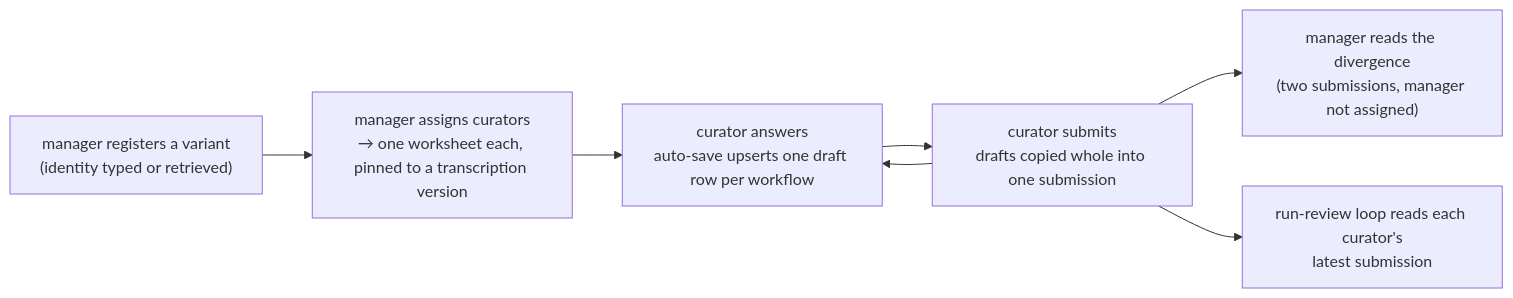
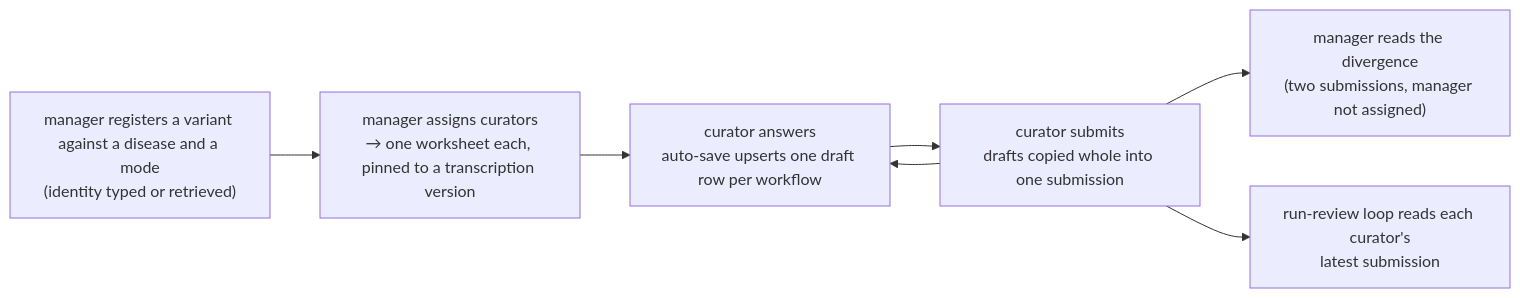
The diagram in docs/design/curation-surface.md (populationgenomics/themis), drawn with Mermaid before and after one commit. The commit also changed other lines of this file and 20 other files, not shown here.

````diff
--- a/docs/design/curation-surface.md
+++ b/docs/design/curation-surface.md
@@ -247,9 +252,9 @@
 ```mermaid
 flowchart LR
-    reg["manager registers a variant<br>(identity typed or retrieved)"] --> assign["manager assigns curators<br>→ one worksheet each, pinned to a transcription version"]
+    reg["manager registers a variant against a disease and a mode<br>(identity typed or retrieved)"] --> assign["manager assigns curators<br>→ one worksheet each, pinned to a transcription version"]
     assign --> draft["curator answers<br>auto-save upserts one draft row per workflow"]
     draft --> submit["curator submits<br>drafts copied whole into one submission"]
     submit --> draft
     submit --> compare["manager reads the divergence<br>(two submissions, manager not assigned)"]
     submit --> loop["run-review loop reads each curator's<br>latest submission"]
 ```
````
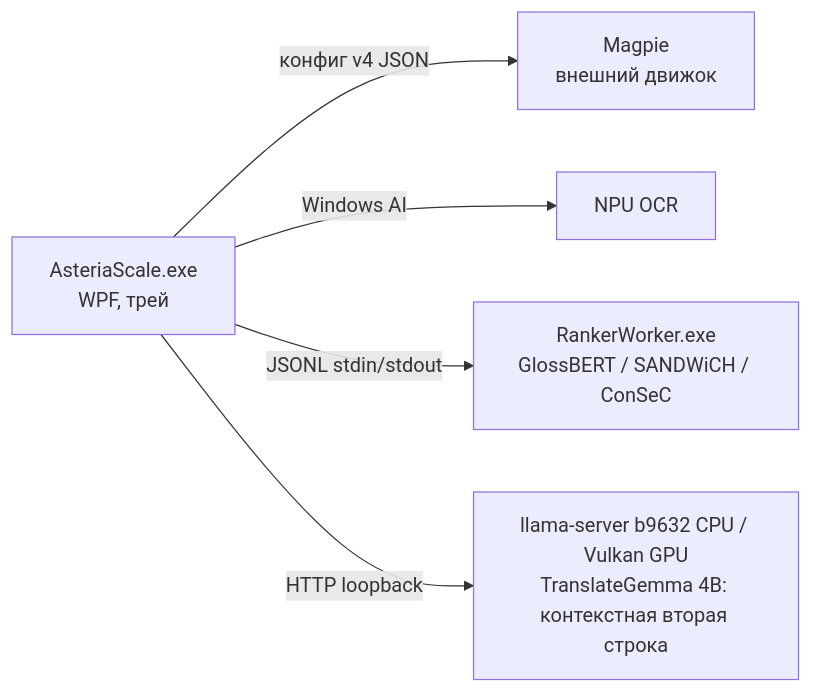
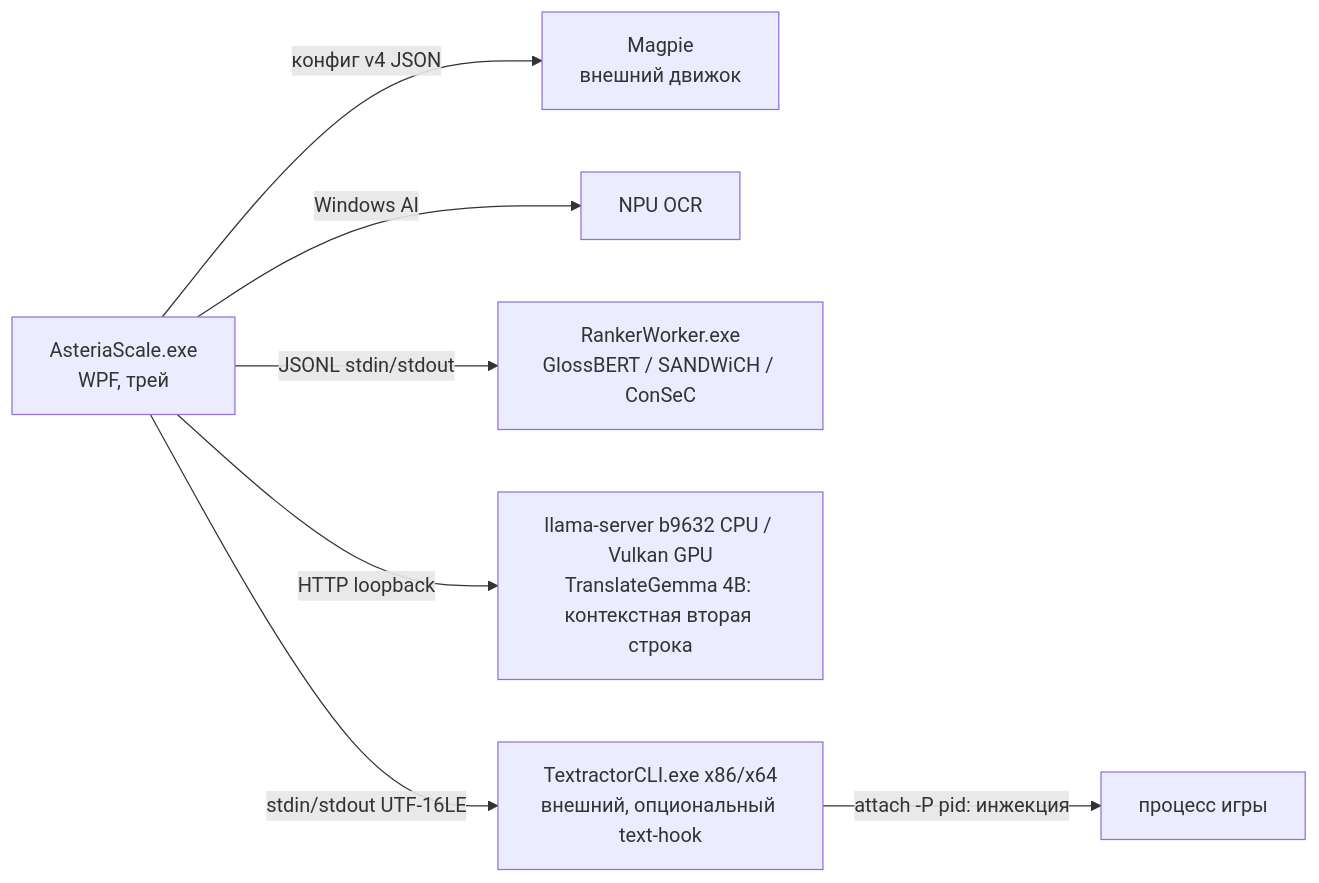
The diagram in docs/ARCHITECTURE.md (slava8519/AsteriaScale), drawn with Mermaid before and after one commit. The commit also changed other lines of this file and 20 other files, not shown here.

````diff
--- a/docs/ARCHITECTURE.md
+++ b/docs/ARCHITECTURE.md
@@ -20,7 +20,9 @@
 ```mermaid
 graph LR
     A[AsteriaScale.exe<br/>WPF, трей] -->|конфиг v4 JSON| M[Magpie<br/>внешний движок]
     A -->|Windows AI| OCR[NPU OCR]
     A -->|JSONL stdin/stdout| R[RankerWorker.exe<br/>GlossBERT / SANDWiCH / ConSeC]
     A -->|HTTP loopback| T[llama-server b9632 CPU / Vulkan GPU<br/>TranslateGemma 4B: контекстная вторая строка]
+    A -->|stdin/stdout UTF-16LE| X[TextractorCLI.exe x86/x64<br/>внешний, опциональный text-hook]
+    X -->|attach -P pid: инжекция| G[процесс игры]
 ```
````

——

* _What the exercise asks_:
Nothing may be altered when you restate the records, but every picture must be dropped.

* _Output below_:
The diagram in docs/design/curation-surface.md (populationgenomics/themis), drawn with Mermaid before and after one commit. The commit also changed other lines of this file and 20 other files, not shown here.

````diff
--- a/docs/design/curation-surface.md
+++ b/docs/design/curation-surface.md
@@ -247,9 +252,9 @@
 ```mermaid
 flowchart LR
-    reg["manager registers a variant<br>(identity typed or retrieved)"] --> assign["manager assigns curators<br>→ one worksheet each, pinned to a transcription version"]
+    reg["manager registers a variant against a disease and a mode<br>(identity typed or retrieved)"] --> assign["manager assigns curators<br>→ one worksheet each, pinned to a transcription version"]
     assign --> draft["curator answers<br>auto-save upserts one draft row per workflow"]
     draft --> submit["curator submits<br>drafts copied whole into one submission"]
     submit --> draft
     submit --> compare["manager reads the divergence<br>(two submissions, manager not assigned)"]
     submit --> loop["run-review loop reads each curator's<br>latest submission"]
 ```
````
The diagram in docs/ARCHITECTURE.md (slava8519/AsteriaScale), drawn with Mermaid before and after one commit. The commit also changed other lines of this file and 20 other files, not shown here.

````diff
--- a/docs/ARCHITECTURE.md
+++ b/docs/ARCHITECTURE.md
@@ -20,7 +20,9 @@
 ```mermaid
 graph LR
     A[AsteriaScale.exe<br/>WPF, трей] -->|конфиг v4 JSON| M[Magpie<br/>внешний движок]
     A -->|Windows AI| OCR[NPU OCR]
     A -->|JSONL stdin/stdout| R[RankerWorker.exe<br/>GlossBERT / SANDWiCH / ConSeC]
     A -->|HTTP loopback| T[llama-server b9632 CPU / Vulkan GPU<br/>TranslateGemma 4B: контекстная вторая строка]
+    A -->|stdin/stdout UTF-16LE| X[TextractorCLI.exe x86/x64<br/>внешний, опциональный text-hook]
+    X -->|attach -P pid: инжекция| G[процесс игры]
 ```
````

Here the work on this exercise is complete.